To paraphrase Mario Balotelli, why is it always them?
Was it not enough that Russia corrupted the 2014 Winter Games in Sochi with a devilish scheme that involved Federal Security Service agents passing steroid-riddled urine samples through a mouse hole before swapping them with clean urine? The act was so devious that the International Olympic Committee president, Thomas Bach, later called it “a shocking and unprecedented attack on the integrity of sports and on the Olympic Games”.
Was it not enough that, as the esteemed law professor Richard McLaren found in 2016, the Russian government, security services and sporting authorities colluded to hide doping across more than 1,000 athletes in more than 30 sports – a practice that became state policy after the country’s poor performance at the 2010 Winter Games?
Even as late as 2019, the World Anti-Doping Agency found Russia had manipulated data from the Moscow anti-doping laboratory to stop investigators banning more of its athletes. That is the reason why Russia is competing under the banner of the Russian Olympic Committee in Beijing, and their anthem is banned.
And now, the greatest tragedy of all. A 15-year-old girl, already perhaps the greatest female skater in history, caught in a complicated mess, as the world’s media pick over the bones of her positive doping test.

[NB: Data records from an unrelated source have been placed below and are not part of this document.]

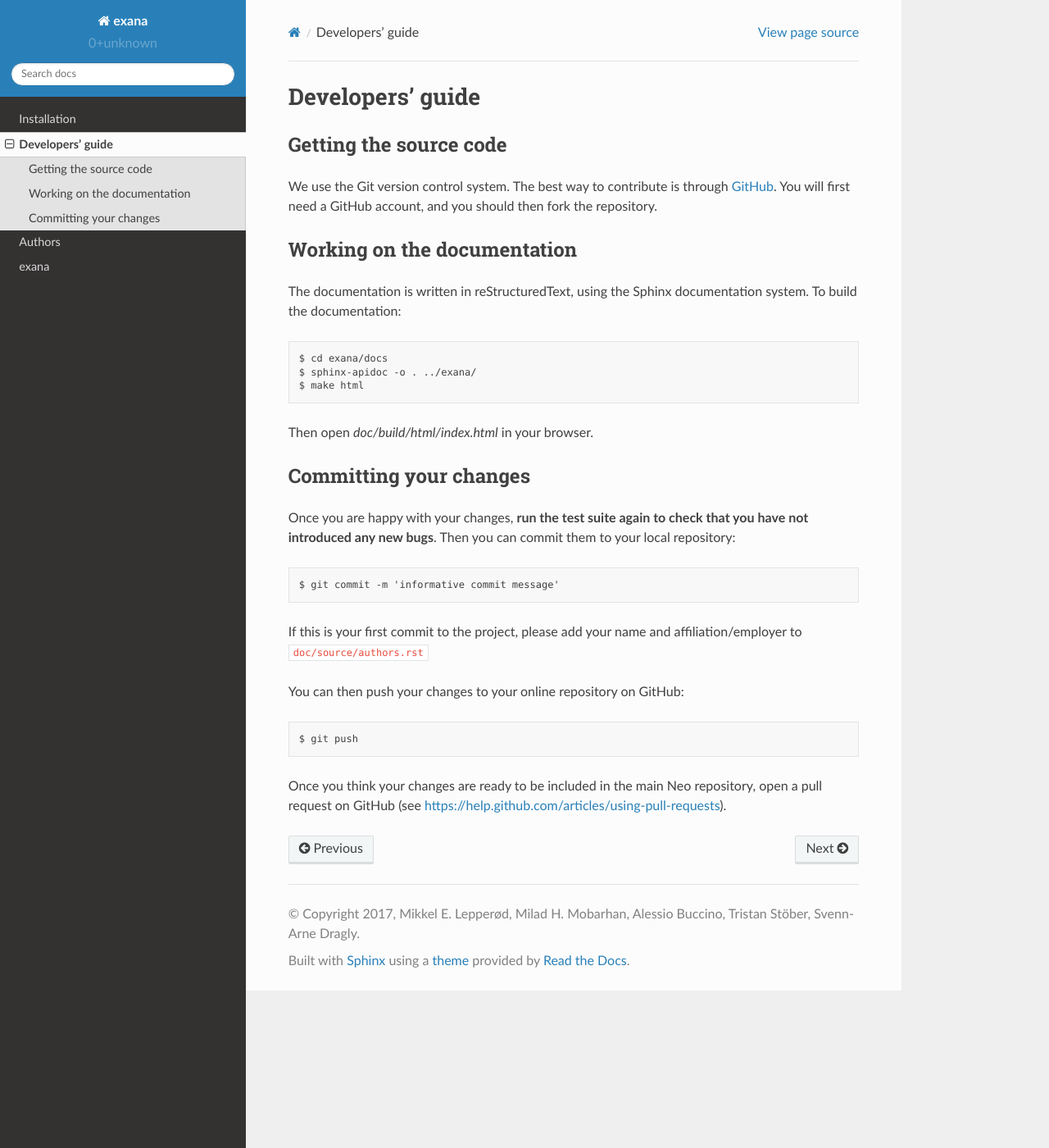
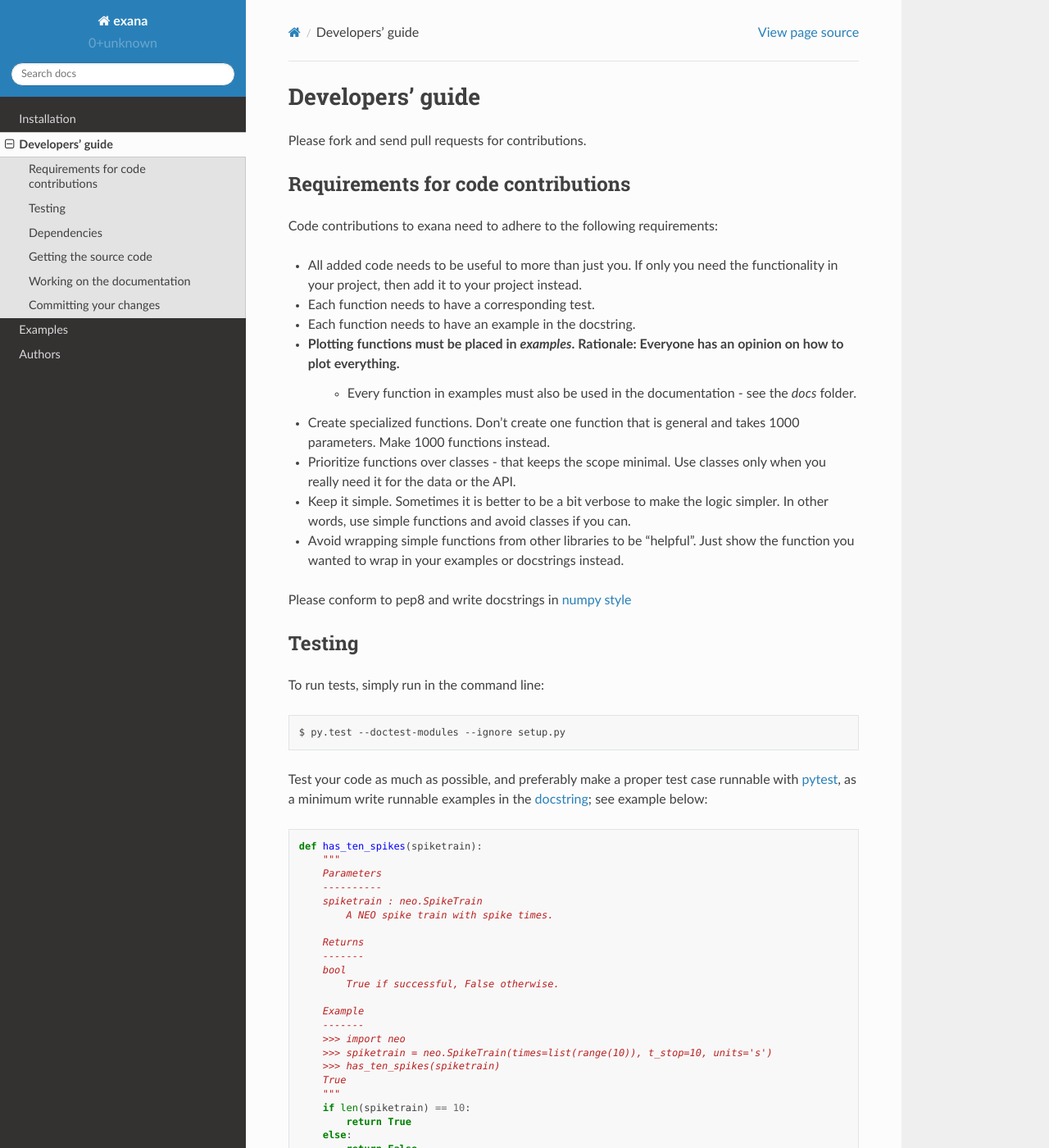
Before and after one commit to CINPLA/exana-legacy, a Sphinx documentation site: the page built from docs/developers_guide.rst, in a window 1280 px wide and 1400 px high. Shown: the whole window at 82% size. Built offline with Sphinx 7.4.7 and the Read the Docs theme 2.0.0, drawn with Linux system fonts in a browser that asks for light colours; pages that are not in the unit, such as notebooks, are missing from menus; some of the changed text lies outside the part shown.

Commit message:
remove import *plot in all __init__.py and add docs for examples

```diff
--- a/docs/conf.py
+++ b/docs/conf.py
@@ -24,6 +24,7 @@ import matplotlib
 import exana
 sys.path.insert(0, os.path.abspath('.'))
 sys.path.insert(0, os.path.abspath('../exana'))
+sys.path.insert(0, os.path.abspath('../examples'))
 sys.path.insert(0, os.path.abspath('../'))
 
 on_rtd = os.environ.get('READTHEDOCS', None) == 'True'
--- a/docs/developers_guide.rst
+++ b/docs/developers_guide.rst
@@ -1,6 +1,72 @@
 =================
 Developers' guide
 =================
+
+Please fork and send pull requests for contributions.
+
+Requirements for code contributions
+-----------------------------------
+
+Code contributions to exana need to adhere to the following requirements:
+
+- All added code needs to be useful to more than just you. If only you need the functionality in
+  your project, then add it to your project instead.
+- Each function needs to have a corresponding test.
+- Each function needs to have an example in the docstring.
+- Plotting functions must be placed in `examples`. Rationale: Everyone has an opinion on how to plot everything.
+    - Every function in examples must also be used in the documentation - see the `docs` folder.
+- Create specialized functions. Don't create one function that is general and takes 1000 parameters.
+  Make 1000 functions instead.
+- Prioritize functions over classes - that keeps the scope minimal.
+  Use classes only when you really need it for the data or the API.
+- Keep it simple. Sometimes it is better to be a bit verbose to make the logic simpler.
+  In other words, use simple functions and avoid classes if you can.
+- Avoid wrapping simple functions from other libraries to be "helpful".
+  Just show the function you wanted to wrap in your examples or docstrings instead.
+
+Please conform to pep8 and write docstrings in `numpy style <http://sphinxcontrib-napoleon.readthedocs.io/en/latest/example_numpy.html>`_
+
+Testing
+-------
+To run tests, simply run in the command line::
+
+    $ py.test --doctest-modules --ignore setup.py
+
+Test your code as much as possible, and preferably make a proper test case
+runnable with `pytest <https://docs.pytest.org/en/latest/contents.html>`_, as a
+minimum write runnable examples in the `docstring <https://docs.pytest.org/en/latest/doctest.html>`_;
+see example below::
+
+    def has_ten_spikes(spiketrain):
+        """
+        Parameters
+        ----------
+        spiketrain : neo.SpikeTrain
+            A NEO spike train with spike times.
+
+        Returns
+        -------
+        bool
+            True if successful, False otherwise.
+
+        Example
+        -------
+        >>> import neo
+        >>> spiketrain = neo.SpikeTrain(times=list(range(10)), t_stop=10, units='s')
+        >>> has_ten_spikes(spiketrain)
+        True
+        """
+        if len(spiketrain) == 10:
+            return True
+        else:
+            return False
+
+
+Dependencies
+------------
+
+Exana depends on `neo` and `numpy`, to keep the global dependencies to a minimum
+please import special dependencies inside functions.
 
 
 Getting the source code
--- a/docs/index.rst
+++ b/docs/index.rst
@@ -9,6 +9,7 @@ Exana is a python module for neuroscientific data analysis.
 
    installation
    developers_guide
+   examples
    authors
    modules
 
```
Also changed, not shown: other parts of docs/developers_guide.rst (+0 -2 lines), other parts of docs/index.rst (+0 -4 lines), docs/examples.rst (added, +8 -0 lines), docs/exana.general.rst (deleted, +0 -22 lines), docs/exana.misc.rst (deleted, +0 -54 lines), docs/exana.rst (deleted, +0 -23 lines), docs/exana.statistics.rst (deleted, +0 -30 lines), docs/exana.stimulus.rst (deleted, +0 -38 lines), docs/exana.time_frequency.rst (deleted, +0 -38 lines), docs/exana.tracking.rst (deleted, +0 -54 lines), docs/exana.waveform.rst (deleted, +0 -30 lines), docs/modules.rst (deleted, +0 -7 lines), 7 other files.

It is a tragedy because it is impossible to imagine Kamila Valieva ordering a banned drug off the internet, finding it in a family medicine cabinet, or whatever the explanation might be, and – on a whim – taking it. If trimetazidine was in her system someone must have passed it on, perhaps telling her it was for recovery, be it an individual, entourage or even a state.
And it is a tragedy because to see Valieva up close is to marvel at one of the finest athletes in global sport. Twice in the past week I have had a rinkside seat, with perhaps just 30 or 40 others, while she has practised: the equivalent of seeing Lady Gaga playing an intimate pub gig. Time and again she has made the impossible look effortless: triple axels, triple toe loops, triple lutzes, even the famed quad. In a different system perhaps she would have time to etch her greatness with an indelible marker. Instead, with a doping ban still looming, Tuesday and Thursday might be the last times she skates at a Winter Olympics.
That is why, for all the condemnation of the court of arbitration for sport’s decision on Monday, it did not feel entirely unfair for it to allow her to compete again despite her positive test.
At least this way she gets more time to fight her case and for the World Anti‑Doping Agency to investigate those around her. And, if a doping ban does come months down the line, at least it will avoid a public shaming in front of the eyes of hundreds of millions of people, although other skaters denied the chance to stand on the podium would vehemently disagree.
To many the Valieva case has arisen because of an extraordinary set of circumstances across 44 days. On 25 December Valieva gave a drugs test at the Russian figure skating championships. Yet it was only on 8 February, a day after the 15-year-old inspired her country to gold in the team skating, that she learned she had tested positive. The reason for the delay? A Covid outbreak among workers at a doping laboratory in Sweden.
However, this is not a 44-day problem but one stretching over at least six or seven years, from the moment the full extent of Russia’s doping problem started to seep out.
Not so long ago the broken windows theory became popular among politicians. The idea is simple: if you allow damage in a community to linger, it only promotes more crime and disorder. Therefore problems should be eradicated immediately. This, to put it mildly, has not been an approach taken by global sport leaders.
At every turn they have talked tough on Russia while applying a homeopathic approach and diluting potential punishments. Perhaps it was necessarily realpolitik. Perhaps it was the only strategy to ensure innocent athletes were not wrongly caught up in the crimes and punishment of the broader state. But it has looked painfully weak: the equivalent of a parent punishing a child who attempts to burn down a house by wagging a finger and telling them to stand on the naughty step.
But without real incentives to reform – or a fear they could be truly kicked out of international sport – how will Russia ever truly change?
However, when it comes to the abuse of young athletes, it is not just Russia, and it is not only doping. In the US and Britain we have heard horrific tales of sexual and physical abuse, particularly in gymnastics, where girls are required to train as elite athletes from a young age.
As one leading British coach put it to me, it is all too easy for young kids to become vessels for coaches, federations and even states. “Doping is a symptom,” he added. “The disease is the early specialisation of children. It never gets talked about, and the whole situation is tragic.”
Given Valieva’s age, she is classified by Wada as a protected athlete. But how protected is she really from the pressures of an Olympic Games, or the demands of her country and coach? Perhaps it is time to ask whether 13-, 14- or 15‑year‑olds really should be competing at a summer or winter Games.
As Global Athlete, a union that represents thousands of athletes, put it on Monday, Valieva’s positive doping test appears clear evidence of abuse of a minor. “Sport should be protecting its athletes, not damaging them,” it said.
It is hard to argue with that. But in this case words are cheap. Valieva is but a pawn here. And if she ends up tarred and condemned, while a bigger kingpin escapes censure, it would be an affront to natural justice.